“They’re looking at an astronomical amount they have to raise,” said Sager. “And in town we already have UW-WC, the new Silver Lining Art Center at the West Bend High Schools, the Schauer Center in Hartford, and the new amphitheater at the Fair Park. It would be wonderful if someone had an unlimited pile of money and they could do it for fun, but there are some things unfortunately in today’s economy that are just not going to be dollar feasible.”
Kevin Schultz from Mountain Outfitters was indifferent on any idea. “Whatever makes for a viable situation and doesn’t cost the taxpayers or the BID any more money,” he said. “The BID shouldn’t have had to front the bridge. The BID money could have been better spent elsewhere.”
Mary Gamerdinger, Executive Director of Big Brothers Big Sisters of Washington County, has worked downtown since the 1990s. “I really have mixed feelings about it,” said Gamerdinger. “I grew up here; I saw my first movie as a kid, Bambi, and I always thought it was a neat balcony and I’d love to see it restored but I don’t know the business.
“I don’t know if it can compete as a theatre and how much it would be used now with the new theatre at the high school,” she said. “I manage an old building here and I know it can be tough but that one is bigger, older and has been sitting empty longer and in the end I’m afraid it’s going to come down to what’s going to be financially feasible and sustainable.”
Larry Porter owns a building on N. Main Street and he’s a member of the BID Board. “My biggest fear about restoring that – well, everybody wants to go to heave but nobody wants to dies, if you know what I mean,” he said. “Everybody says we’ve got to save the theatre, which is great, but with whose money?
“It’s something you’re going to have to feed forever; the city doesn’t want to pay for it so if you’ve got some deep endowment pockets go ahead and save it but I don’t see that happening,” Porter said.
“I see people saying you have to save it, well pony up. To have the plan that Claire is talking about to leave the façade and leave the sign, basically not interrupt the storefronts but have a passageway into this neat park that oversees the river.”
Todd Tennies is a second-generation owner of Tennies Ace Hardware. The store has been on S. Main Street since 1964. “Keeping the exterior façade would be great,” said Tennies. “The building could be used as a retail department store such as J.C. Penny used to be over there; the building is there it just needs some renovation to be able to adequately represent it as a retail or service oriented location.
“If it were to be a park, if it was a park where you could walk out and look over the river and it joined with the 2017 plan to renovate the riverwalk it would be a neat thing,” said Tennies.
As far as rehabbing the theatre, Tennies said there were too many unknowns about how to pay for it and then create revenue.
Tom O’Meara III was heavily involved in the downtown representing the district as an alderman from 1992 – 2004. O’Meara now lives in Utah but has been keeping an eye on West Bend via WashingtonCountyInsider.com.
“Claire Rolfs has a great plan with an open air and performance center down near the river and seating on a grass slope, that’s marvelous,” he said.

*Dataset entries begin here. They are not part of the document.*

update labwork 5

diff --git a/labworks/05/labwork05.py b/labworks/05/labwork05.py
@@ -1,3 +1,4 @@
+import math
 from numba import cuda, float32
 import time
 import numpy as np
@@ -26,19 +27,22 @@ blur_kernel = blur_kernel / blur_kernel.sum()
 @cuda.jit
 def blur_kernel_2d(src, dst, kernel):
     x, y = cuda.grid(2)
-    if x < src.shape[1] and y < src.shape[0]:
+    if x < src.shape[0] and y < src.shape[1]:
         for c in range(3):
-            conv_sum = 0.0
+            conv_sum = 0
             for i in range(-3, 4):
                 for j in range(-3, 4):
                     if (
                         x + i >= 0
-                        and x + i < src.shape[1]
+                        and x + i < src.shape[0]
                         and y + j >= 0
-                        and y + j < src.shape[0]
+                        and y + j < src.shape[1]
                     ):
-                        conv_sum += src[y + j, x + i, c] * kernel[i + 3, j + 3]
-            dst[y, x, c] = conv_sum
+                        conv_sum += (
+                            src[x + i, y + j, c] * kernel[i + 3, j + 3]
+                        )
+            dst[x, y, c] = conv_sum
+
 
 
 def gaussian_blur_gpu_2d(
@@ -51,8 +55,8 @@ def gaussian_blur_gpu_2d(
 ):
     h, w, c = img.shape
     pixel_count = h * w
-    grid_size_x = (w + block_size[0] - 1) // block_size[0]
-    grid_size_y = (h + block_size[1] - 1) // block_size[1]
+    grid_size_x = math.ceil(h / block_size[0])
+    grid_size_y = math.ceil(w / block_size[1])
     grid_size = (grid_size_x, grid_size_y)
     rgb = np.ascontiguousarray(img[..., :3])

“As far as the history is concerned, it was a great theatre and had a beautiful chandelier inside. But saving the façade and the marquee would be really important. When you see the picture of my father and U.S. Senator Jack Kennedy that marquee was in the background. It’s a landmark in many respects with that little piece of history.”

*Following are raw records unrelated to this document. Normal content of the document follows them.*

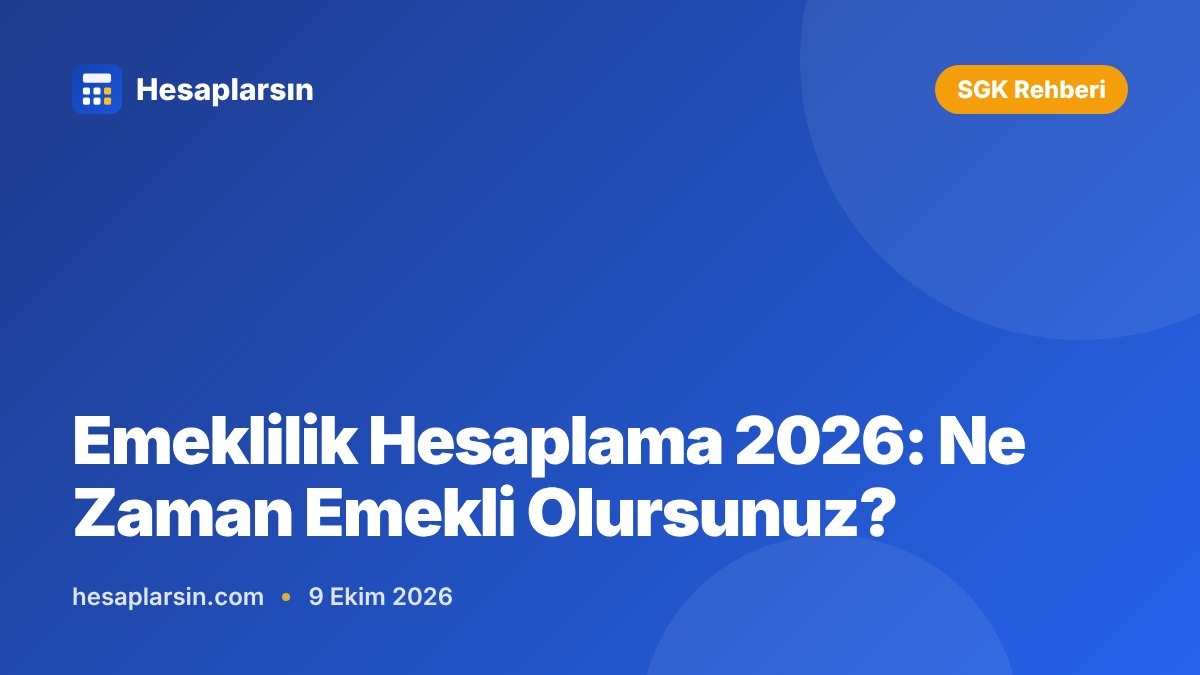
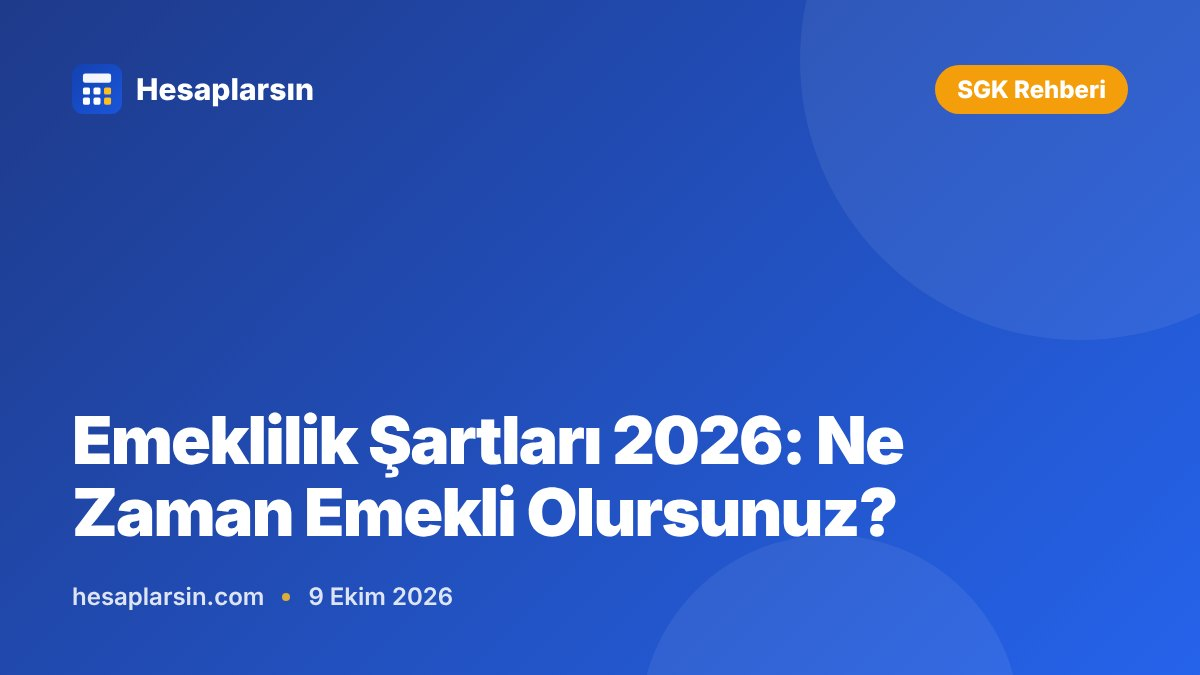
Emeklilik hesaplama: SSK, Bağ-Kur, memur; tahmini emeklilik tarihi; blog başlığı ayrıştırıldı
Claude-Session: https://claude.ai/code/session_014PFzT8PKqmvZPFyis9sZvQ

Changed region(s): [[0.3083, 0.5911, 0.8633, 0.7156]]

diff --git a/blog/emeklilik-hesaplama-2026.html b/blog/emeklilik-hesaplama-2026.html
@@ -3,12 +3,12 @@
 <head>
   <meta charset="UTF-8" />
   <meta name="viewport" content="width=device-width, initial-scale=1.0, maximum-scale=5.0" />
-  <title>Emeklilik Hesaplama 2026 – Ne Zaman Emekli Olurum?</title>
+  <title>Emeklilik Şartları 2026: SSK, Bağ-Kur ve Memur Rehberi | Hesaplarsın</title>
   <meta name="description" content="2026 emeklilik şartları: yaş, prim günü, EYT ve kademeli emeklilik tablosu. SGK’ya göre ne zaman emekli olabileceğinizi öğrenin." />
   <meta name="keywords" content="emeklilik hesaplama 2026, ne zaman emekli olurum, SGK prim günü hesaplama, emekli maaşı ne kadar, erken emeklilik şartları, emeklilik yaşı 2026, kademeli emeklilik" />
   <link rel="canonical" href="https://hesaplarsin.com/blog/emeklilik-hesaplama-2026.html" />
   <meta name="robots" content="index, follow, max-image-preview:large, max-snippet:-1" />
-  <meta property="og:title" content="Emeklilik Hesaplama 2026 – Ne Zaman Emekli Olurum?" />
+  <meta property="og:title" content="Emeklilik Şartları 2026: SSK, Bağ-Kur ve Memur Rehberi" />
   <meta property="og:description" content="2026 emeklilik şartları: yaş, prim günü, EYT ve kademeli emeklilik tablosu. SGK’ya göre ne zaman emekli olabileceğinizi öğrenin." />
   <meta property="og:url" content="https://hesaplarsin.com/blog/emeklilik-hesaplama-2026.html" />
   <meta property="og:type" content="article" />
@@ -16,7 +16,7 @@
   <meta property="article:published_time" content="2026-10-09" />
   <script async src="https://www.googletagmanager.com/gtag/js?id=G-FT582GF9N9"></script>
   <script>window.dataLayer=window.dataLayer||[];function gtag(){dataLayer.push(arguments);}gtag('consent','default',{ad_storage:'denied',ad_user_data:'denied',ad_personalization:'denied',analytics_storage:'denied',region:['AT','BE','BG','HR','CY','CZ','DK','EE','FI','FR','DE','GR','HU','IS','IE','IT','LV','LI','LT','LU','MT','NL','NO','PL','PT','RO','SK','SI','ES','SE','GB','CH'],wait_for_update:500});gtag('consent','default',{ad_storage:'granted',ad_user_data:'granted',ad_personalization:'granted',analytics_storage:'granted'});gtag('js',new Date());gtag('config','G-FT582GF9N9');</script>
-  <script type="application/ld+json">{"@context": "https://schema.org", "@type": "Article", "headline": "Emeklilik Hesaplama 2026", "datePublished": "2026-10-09", "dateModified": "2026-10-21", "author": {"@type": "Organization", "name": "Hesaplarsın", "url": "https://hesaplarsin.com"}, "publisher": {"@type": "Organization", "name": "Hesaplarsın"}, "image": ["https://hesaplarsin.com/assets/blog/emeklilik-hesaplama-2026.jpg"]}</script>
+  <script type="application/ld+json">{"@context": "https://schema.org", "@type": "Article", "headline": "Emeklilik Şartları 2026: Ne Zaman Emekli Olursunuz?", "datePublished": "2026-10-09", "dateModified": "2026-10-21", "author": {"@type": "Organization", "name": "Hesaplarsın", "url": "https://hesaplarsin.com"}, "publisher": {"@type": "Organization", "name": "Hesaplarsın"}, "image": ["https://hesaplarsin.com/assets/blog/emeklilik-hesaplama-2026.jpg"]}</script>
   <script type="application/ld+json">{"@context": "https://schema.org", "@type": "FAQPage", "mainEntity": [{"@type": "Question", "name": "2026'da emekli olmak için kaç yıl çalışmak gerekiyor?", "acceptedAnswer": {"@type": "Answer", "text": "1 Eylül 1999 sonrası sigortalı olanlar için emeklilik şartı: kadınlar 58 yaş + 7.000 prim günü + 25 yıl sigortalılık; erkekler 60 yaş + 7.000 prim günü + 25 yıl sigortalılık. 2008 sonrası sigortalılar için prim günü şartı 9.000 güne çıkmaktadır. Bu üç şartten hangisi en geç tamamlanıyorsa o tarihte emekli olunur."}}, {"@type": "Question", "name": "Emekli maaşı nasıl hesaplanır?", "acceptedAnswer": {"@type": "Answer", "text": "SGK emekli maaşı = Ortalama Aylık Kazanç × Bağlama Oranı formülüyle hesaplanır. Bağlama oranı ilk 10 yıl için yılda %2, sonraki yıllar için %1,5 artar. 25 yıl prim ödeyenlerde toplam bağlama oranı %42,5 olur. Örneğin ortalama 50.000 TL brüt maaşla 25 yıl çalışan biri yaklaşık 21.250 TL emekli maaşı alır."}}, {"@type": "Question", "name": "EYT kapsamında kimler emekli olabilir?", "acceptedAnswer": {"@type": "Answer", "text": "8 Eylül 1999'dan önce ilk defa sigortalı olan ve sigortalılık süresini dolduranlar EYT kapsamında yaş şartı aranmaksızın emekli olabilmektedir. Kadınlar için 20 yıl sigortalılık + 5.000 prim günü, erkekler için 25 yıl + 5.000 prim günü şartı aranır. 2023'te yürürlüğe giren bu hak 2026'da geçerliliğini korumaktadır."}}, {"@type": "Question", "name": "Prim günümü e-Devlet'ten öğrenebilir miyim?", "acceptedAnswer": {"@type": "Answer", "text": "Evet. e-devlet.gov.tr adresine giriş yaptıktan sonra \"SGK Hizmet Dökümü\" ya da \"SGK Tescil ve Hizmet Dökümü\" ekranından bugüne kadar biriken prim gününüzü, sigortalılık başlangıç tarihinizi ve çalışma dönemlerinizi görebilirsiniz. Ayrıca \"Emekliliğe Hak Kazanma Tarihi Sorgulama\" servisi tahmini emeklilik tarihinizi otomatik hesaplar."}}, {"@type": "Question", "name": "Emekli olduktan sonra çalışabilir miyim?", "acceptedAnswer": {"@type": "Answer", "text": "Evet, emekli olduktan sonra hem maaşınızı alıp hem de çalışmaya devam edebilirsiniz. Ancak çalışırken aylık maaşınızdan %7,5 Sosyal Güvenlik Destek Primi kesilir. Ek iş geliriniz de gelir vergisine tabidir. Bazı kamu görevleri emekli maaşının kesilmesine neden olabilir; bu nedenle yeni işe başlamadan önce SGK'ya danışılması önerilir."}}, {"@type": "Question", "name": "EYT (Emeklilikte Yaşa Takılanlar) haklarından kimler yararlanabilir?", "acceptedAnswer": {"@type": "Answer", "text": "8 Eylül 1999'dan önce sigortalı olan ve prim günü ile sigortalılık süresini dolduranlar EYT kapsamında yaş şartı aranmaksızın emekli olabilmektedir. 2023'te yürürlüğe giren bu hak, 2026 itibarıyla geçerliliğini korumaktadır."}}]}</script>
   <script type="application/ld+json">{"@context":"https://schema.org","@type":"BreadcrumbList","itemListElement":[{"@type":"ListItem","position":1,"name":"Ana Sayfa","item":"https://hesaplarsin.com"},{"@type":"ListItem","position":2,"name":"Blog","item":"https://hesaplarsin.com/blog.html"},{"@type":"ListItem","position":3,"name":"Emeklilik Hesaplama 2026","item":"https://hesaplarsin.com/blog/emeklilik-hesaplama-2026.html"}]}</script>
   <style>
@@ -165,7 +165,7 @@
     <span>⏱ 8 dk okuma</span>
   </div>
 
-  <h1>Emeklilik Hesaplama 2026: Ne Zaman Emekli Olursunuz?</h1>
+  <h1>Emeklilik Şartları 2026: Ne Zaman Emekli Olursunuz?</h1>
 
   <p>"Ne zaman emekli olurum?" sorusu Türkiye'nin en sık aranan finansal sorularından biri. Ancak cevap, sigortalılık başlangıç tarihinize, prim günü sayınıza ve doğum yılınıza göre değişiyor. Bu rehberde 2026 güncel emeklilik şartlarını, maaş hesaplamasını ve EYT haklarını açıklıyoruz.</p>
 

diff --git a/memur-emekli-zammi-hesaplama.html b/memur-emekli-zammi-hesaplama.html
@@ -198,7 +198,7 @@ p a,td a,li p a{text-decoration:underline;text-underline-offset:2px}
     
     <div class="card">
       <div class="side-title">🔗 İlgili Hesaplamalar</div>
-      <a class="ql" href="https://hesaplarsin.com/memur-maaslari.html"><i>🏛</i><span>Memur Maaşları 2026–2027<small>14 unvanın maaşı ve Ocak 2027 tahmini.</small></span></a><a class="ql" href="https://hesaplarsin.com/ogretmen-maasi.html"><i>👩🏫</i><span>Öğretmen Maaşı<small>Öğretmen ve uzman öğretmen maaşı, ek ders ücreti.</small></span></a><a class="ql" href="https://hesaplarsin.com/maas-zam-hesaplama.html"><i>📊</i><span>Maaş Zam Hesaplama<small>Zam oranına göre yeni maaşını hesapla.</small></span></a><a class="ql" href="https://hesaplarsin.com/kidem-tazminati-hesaplama.html"><i>📄</i><span>Kıdem Tazminatı<small>Kıdem tazminatı tutarını hesapla.</small></span></a><a class="ql" href="https://hesaplarsin.com/emeklilik-yasi-hesaplama.html"><i>🎖</i><span>Emeklilik Yaşı Hesaplama<small>SGK'ya göre emeklilik yaşını hesapla.</small></span></a>
+      <a class="ql" href="https://hesaplarsin.com/memur-maaslari.html"><i>🏛</i><span>Memur Maaşları 2026–2027<small>14 unvanın maaşı ve Ocak 2027 tahmini.</small></span></a><a class="ql" href="https://hesaplarsin.com/ogretmen-maasi.html"><i>👩🏫</i><span>Öğretmen Maaşı<small>Öğretmen ve uzman öğretmen maaşı, ek ders ücreti.</small></span></a><a class="ql" href="https://hesaplarsin.com/maas-zam-hesaplama.html"><i>📊</i><span>Maaş Zam Hesaplama<small>Zam oranına göre yeni maaşını hesapla.</small></span></a><a class="ql" href="https://hesaplarsin.com/kidem-tazminati-hesaplama.html"><i>📄</i><span>Kıdem Tazminatı<small>Kıdem tazminatı tutarını hesapla.</small></span></a><a class="ql" href="https://hesaplarsin.com/emeklilik-yasi-hesaplama.html"><i>🎖</i><span>Emeklilik Hesaplama<small>Ne zaman emekli olurum? SSK, Bağ-Kur, memur.</small></span></a>
     </div>
   </aside>
 </div>
@@ -243,7 +243,7 @@ p a,td a,li p a{text-decoration:underline;text-underline-offset:2px}
   <div class="meta-box"><span>🗓 Son güncelleme: <time datetime="2026-10-21">21 Ekim 2026</time></span><span>✍ Hazırlayan: Hesaplarsın Editör Ekibi</span><span>⚠ Sonuçlar bilgilendirme amaçlıdır.</span></div>
   </div>
   <h2>Diğer Hesaplama Araçları</h2>
-  <div class="related-grid"><a class="rc" href="https://hesaplarsin.com/memur-maaslari.html"><span class="ri">🏛</span><span class="rt">Memur Maaşları 2026–2027</span><span class="rd">14 unvanın maaşı ve Ocak 2027 tahmini.</span></a><a class="rc" href="https://hesaplarsin.com/ogretmen-maasi.html"><span class="ri">👩🏫</span><span class="rt">Öğretmen Maaşı</span><span class="rd">Öğretmen ve uzman öğretmen maaşı, ek ders ücreti.</span></a><a class="rc" href="https://hesaplarsin.com/maas-zam-hesaplama.html"><span class="ri">📊</span><span class="rt">Maaş Zam Hesaplama</span><span class="rd">Zam oranına göre yeni maaşını hesapla.</span></a><a class="rc" href="https://hesaplarsin.com/kidem-tazminati-hesaplama.html"><span class="ri">📄</span><span class="rt">Kıdem Tazminatı</span><span class="rd">Kıdem tazminatı tutarını hesapla.</span></a><a class="rc" href="https://hesaplarsin.com/emeklilik-yasi-hesaplama.html"><span class="ri">🎖</span><span class="rt">Emeklilik Yaşı Hesaplama</span><span class="rd">SGK'ya göre emeklilik yaşını hesapla.</span></a></div>
+  <div class="related-grid"><a class="rc" href="https://hesaplarsin.com/memur-maaslari.html"><span class="ri">🏛</span><span class="rt">Memur Maaşları 2026–2027</span><span class="rd">14 unvanın maaşı ve Ocak 2027 tahmini.</span></a><a class="rc" href="https://hesaplarsin.com/ogretmen-maasi.html"><span class="ri">👩🏫</span><span class="rt">Öğretmen Maaşı</span><span class="rd">Öğretmen ve uzman öğretmen maaşı, ek ders ücreti.</span></a><a class="rc" href="https://hesaplarsin.com/maas-zam-hesaplama.html"><span class="ri">📊</span><span class="rt">Maaş Zam Hesaplama</span><span class="rd">Zam oranına göre yeni maaşını hesapla.</span></a><a class="rc" href="https://hesaplarsin.com/kidem-tazminati-hesaplama.html"><span class="ri">📄</span><span class="rt">Kıdem Tazminatı</span><span class="rd">Kıdem tazminatı tutarını hesapla.</span></a><a class="rc" href="https://hesaplarsin.com/emeklilik-yasi-hesaplama.html"><span class="ri">🎖</span><span class="rt">Emeklilik Hesaplama</span><span class="rd">Ne zaman emekli olurum? SSK, Bağ-Kur, memur.</span></a></div>
 </article>
 
 <footer>

diff --git a/yas-hesaplama.html b/yas-hesaplama.html
@@ -197,7 +197,7 @@ p a,td a,li p a{text-decoration:underline;text-underline-offset:2px}
     
     <div class="card">
       <div class="side-title">🔗 İlgili Hesaplamalar</div>
-      <a class="ql" href="https://hesaplarsin.com/gun-hesaplama.html"><i>📅</i><span>Gün Hesaplama<small>İki tarih arasındaki gün sayısını hesapla.</small></span></a><a class="ql" href="https://hesaplarsin.com/is-gunu-hesaplama.html"><i>📆</i><span>İş Günü Hesaplama<small>İki tarih arasındaki iş gününü hesapla.</small></span></a><a class="ql" href="https://hesaplarsin.com/emeklilik-yasi-hesaplama.html"><i>🎖</i><span>Emeklilik Yaşı Hesaplama<small>SGK'ya göre emeklilik yaşını hesapla.</small></span></a><a class="ql" href="https://hesaplarsin.com/ortalama-hesaplama.html"><i>➗</i><span>Ortalama Hesaplama<small>Sayıların ortalamasını hesapla.</small></span></a><a class="ql" href="https://hesaplarsin.com/yuzde-hesaplama.html"><i>💯</i><span>Yüzde Hesaplama<small>Yüzde artış ve indirim hesapla.</small></span></a>
+      <a class="ql" href="https://hesaplarsin.com/gun-hesaplama.html"><i>📅</i><span>Gün Hesaplama<small>İki tarih arasındaki gün sayısını hesapla.</small></span></a><a class="ql" href="https://hesaplarsin.com/is-gunu-hesaplama.html"><i>📆</i><span>İş Günü Hesaplama<small>İki tarih arasındaki iş gününü hesapla.</small></span></a><a class="ql" href="https://hesaplarsin.com/emeklilik-yasi-hesaplama.html"><i>🎖</i><span>Emeklilik Hesaplama<small>Ne zaman emekli olurum? SSK, Bağ-Kur, memur.</small></span></a><a class="ql" href="https://hesaplarsin.com/ortalama-hesaplama.html"><i>➗</i><span>Ortalama Hesaplama<small>Sayıların ortalamasını hesapla.</small></span></a><a class="ql" href="https://hesaplarsin.com/yuzde-hesaplama.html"><i>💯</i><span>Yüzde Hesaplama<small>Yüzde artış ve indirim hesapla.</small></span></a>
     </div>
   </aside>
 </div>
@@ -248,7 +248,7 @@ p a,td a,li p a{text-decoration:underline;text-underline-offset:2px}
   <div class="meta-box"><span>🗓 Son güncelleme: <time datetime="2026-10-21">21 Ekim 2026</time></span><span>✍ Hazırlayan: Hesaplarsın Editör Ekibi</span><span>⚠ Sonuçlar bilgilendirme amaçlıdır.</span></div>
   </div>
   <h2>Diğer Hesaplama Araçları</h2>
-  <div class="related-grid"><a class="rc" href="https://hesaplarsin.com/gun-hesaplama.html"><span class="ri">📅</span><span class="rt">Gün Hesaplama</span><span class="rd">İki tarih arasındaki gün sayısını hesapla.</span></a><a class="rc" href="https://hesaplarsin.com/is-gunu-hesaplama.html"><span class="ri">📆</span><span class="rt">İş Günü Hesaplama</span><span class="rd">İki tarih arasındaki iş gününü hesapla.</span></a><a class="rc" href="https://hesaplarsin.com/emeklilik-yasi-hesaplama.html"><span class="ri">🎖</span><span class="rt">Emeklilik Yaşı Hesaplama</span><span class="rd">SGK'ya göre emeklilik yaşını hesapla.</span></a><a class="rc" href="https://hesaplarsin.com/ortalama-hesaplama.html"><span class="ri">➗</span><span class="rt">Ortalama Hesaplama</span><span class="rd">Sayıların ortalamasını hesapla.</span></a><a class="rc" href="https://hesaplarsin.com/yuzde-hesaplama.html"><span class="ri">💯</span><span class="rt">Yüzde Hesaplama</span><span class="rd">Yüzde artış ve indirim hesapla.</span></a></div>
+  <div class="related-grid"><a class="rc" href="https://hesaplarsin.com/gun-hesaplama.html"><span class="ri">📅</span><span class="rt">Gün Hesaplama</span><span class="rd">İki tarih arasındaki gün sayısını hesapla.</span></a><a class="rc" href="https://hesaplarsin.com/is-gunu-hesaplama.html"><span class="ri">📆</span><span class="rt">İş Günü Hesaplama</span><span class="rd">İki tarih arasındaki iş gününü hesapla.</span></a><a class="rc" href="https://hesaplarsin.com/emeklilik-yasi-hesaplama.html"><span class="ri">🎖</span><span class="rt">Emeklilik Hesaplama</span><span class="rd">Ne zaman emekli olurum? SSK, Bağ-Kur, memur.</span></a><a class="rc" href="https://hesaplarsin.com/ortalama-hesaplama.html"><span class="ri">➗</span><span class="rt">Ortalama Hesaplama</span><span class="rd">Sayıların ortalamasını hesapla.</span></a><a class="rc" href="https://hesaplarsin.com/yuzde-hesaplama.html"><span class="ri">💯</span><span class="rt">Yüzde Hesaplama</span><span class="rd">Yüzde artış ve indirim hesapla.</span></a></div>
 </article>
 
 <footer>

diff --git a/index.html b/index.html
@@ -651,7 +651,7 @@
         <a href="https://hesaplarsin.com/kidem-tazminati-hesaplama.html">Kıdem Tazminatı</a>
         <a href="https://hesaplarsin.com/ihbar-tazminati-hesaplama.html">İhbar Tazminatı</a>
         <a href="https://hesaplarsin.com/fazla-mesai-hesaplama.html">Fazla Mesai</a>
-        <a href="https://hesaplarsin.com/emeklilik-yasi-hesaplama.html">Emeklilik Yaşı</a>
+        <a href="https://hesaplarsin.com/emeklilik-yasi-hesaplama.html">Emeklilik Hesaplama</a>
       </div>
       <div class="footer-col">
         <h4 role="heading" aria-level="3">Hesaplarsın</h4>
@@ -723,7 +723,7 @@ const TOOLS = [
   {ico:'🧾',name:'İşsizlik Maaşı Hesaplama',desc:'2026 işsizlik maaşını ve süresini hesapla.',url:'/issizlik-maasi-hesaplama.html',cat:'maas',badge:'new',tags:['işsizlik maaşı','işsizlik ödeneği','iskur','işten çıkarılma']},
   {ico:'📊',name:'Maaş Zam Hesaplama',desc:'Zam oranına göre yeni maaşını hesapla.',url:'/maas-zam-hesaplama.html',cat:'maas',badge:'',tags:['maaş','zam','artış','oran']},
   {ico:'🏆',name:'Prim Hesaplama',desc:'Satış tutarına göre kazanacağın primi hesapla.',url:'/prim-hesaplama.html',cat:'maas',badge:'',tags:['prim','satış','komisyon']},
-  {ico:'🎖',name:'Emeklilik Yaşı Hesaplama',desc:"SGK'ya göre emeklilik yaşını hesapla.",url:'/emeklilik-yasi-hesaplama.html',cat:'maas',badge:'',tags:['emeklilik','sgk','yaş','emekli']},
+  {ico:'🎖',name:'Emeklilik Hesaplama',desc:'Ne zaman emekli olurum? SSK, Bağ-Kur, memur.',url:'/emeklilik-yasi-hesaplama.html',cat:'maas',badge:'',tags:['emeklilik','sgk','yaş','emekli']},
 
   {ico:'💵',name:'Asgari Ücret 2026',desc:'Net, brüt asgari ücret ve işveren maliyeti.',url:'/asgari-ucret-hesaplama.html',cat:'maas',badge:'popular',tags:['asgari ücret','net','brüt','işveren maliyeti','2026']},
   {ico:'🏖',name:'Yıllık İzin Hesaplama',desc:'Kıdeme göre yıllık izin hakkını hesapla.',url:'/yillik-izin-hesaplama.html',cat:'maas',badge:'',tags:['yıllık izin','izin','kıdem','iş kanunu']},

Coming up: Tomorrow, thoughts from the executive director of The History Center of Washington County and members of the city council weigh in with their reaction.
There were interviews conducted in 2014 as a variety of entertainment outlets were questioned about cost, challenges and viability of running a movie showhouse or concert hall. Read about those findings by clicking HERE.
There was an investor who toured the West Bend Theatre prior to Christmas. Read that story by clicking HERE.
Kennedy photo courtesy The History Center of Washington County